While Taylor understands and venerates the proud tradition of outfitters and guides, some of whom have been doing it for generations, he struggles mightily with the notion of “pre-history”, as if the tenure of what happened before we got here doesn’t matter.
In 1994, Taylor was on a horseback ride through the high ramparts of the Wind River Range when his boot kicked up something buried in a mat of pine-needle duff. What emerged was not a mastodon bone but a soapstone bowl. Hand-carved, its date of creation still isn’t exactly known, but it likely belonged to a member of the Mountain Shoshone, also known as “the Sheepeaters.”
In fact, additional evidence continues to be unearthed showing how the Sheepeaters roamed our region, toting a sophisticated understanding of how the natural parts of Greater Yellowstone worked because their survival, across generation after generation after generation, depended upon it.
Taylor’s book “On the Trail of the Mountain Shoshone Sheepeaters: A High Altitude Archaeological Odyssey” is not a scientific treatise. It is a breezy, 140-page volume of discovery as the author reveals where the artifacts he found led him. The trail includes his interaction with experts in archaeology and paleontology who pull back layers of human connection to the land that are invisible to most of us.

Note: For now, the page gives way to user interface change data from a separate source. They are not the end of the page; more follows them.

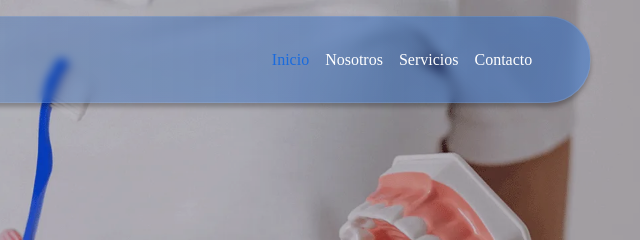
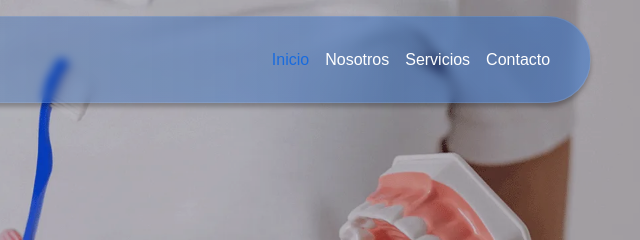
Before and after one commit to amijpg/SanaSonrisa, a plain HTML site: page index.html in a window 1280 px wide. Shown: the top 240 px of the page, 625-1265 px from the left. Drawn offline with nearby package versions, Linux system fonts and the light colour scheme; a web font is replaced by a local one.

Commit message:
Add files via upload

```diff
--- a/style.css
+++ b/style.css
@@ -23,7 +23,7 @@ body{
     margin-right: 5%;
 }
 .navbar{
-    font-family: 'ClashDisplay-Regular';
+    font-family: var(--font-display);
     position: absolute;
     margin-top: 1.25%;
     width: 90%;
@@ -64,7 +64,7 @@ body{
 
 .navbar .nav-link.active {
     color: var(--bs-blue);
-    font-family: 'ClashDisplay-Medium';
+    font-family: var(--font-display);
 
 }
 
```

Apart from William Henry Jackson’s probably misleading and widely circulated black and white photograph of the Sheepeaters, showing a family in a wikiup, little, relatively speaking, is known about this subset of Shoshonean people.
Where Taylor’s book succeeds is in applying his own perspective as a mountain wanderer, possessing a keen appreciation for the challenges, nuances and topography of the high country. A modern hunter and gatherer himself, he contemplates nutrition via “the Paleo diet,” and travel with and without the aid of horses, and clothing and portable shelter prior to the advent of North Face.
He ponders vistas that were about staying alive instead of merely satisfying our modern, self-focused indulgence of recreating simply to have fun.
How is the ken of place different between Greater Yellowstone’s self-proclaimed 21st century “explorers” and “adventurers” and the Sheepeaters’ depth of knowledge in their era without Google maps on the cell phone and real-time weather reports warning one that it’s time to take cover?
All of this is not a total knock on our sense of reality, in which a 10,000-square-foot trophy home, hot tub and dram of Scotch awaits after a “hard mountain bike ride” or afternoon of making turns off-piste.
Taylor’s book forces us to think, to imagine the long, long, long span of time when the skills learned by living as a community in sync with nature and not in defiance of it, was the norm, not the exception.
“On the Trail of the Mountain Sheep Eaters” prompts more questions than it answers. Taylor takes us to places we think we know like the back of our hand but what we discover is something far more breathtaking.
Todd Wilkinson, founder of Mountain Journal (mountainjournal.org), is author of “Grizzlies of Pilgrim Creek” about famous Greater Yellowstone grizzly bear 399 featuring 150 photographs by Tom Mangelsen, available only at mangelsen.com/grizzly. His profile of Montana politician Max Baucus appears in the summer 2017 issue of Mountain Outlaw and is now on newsstands.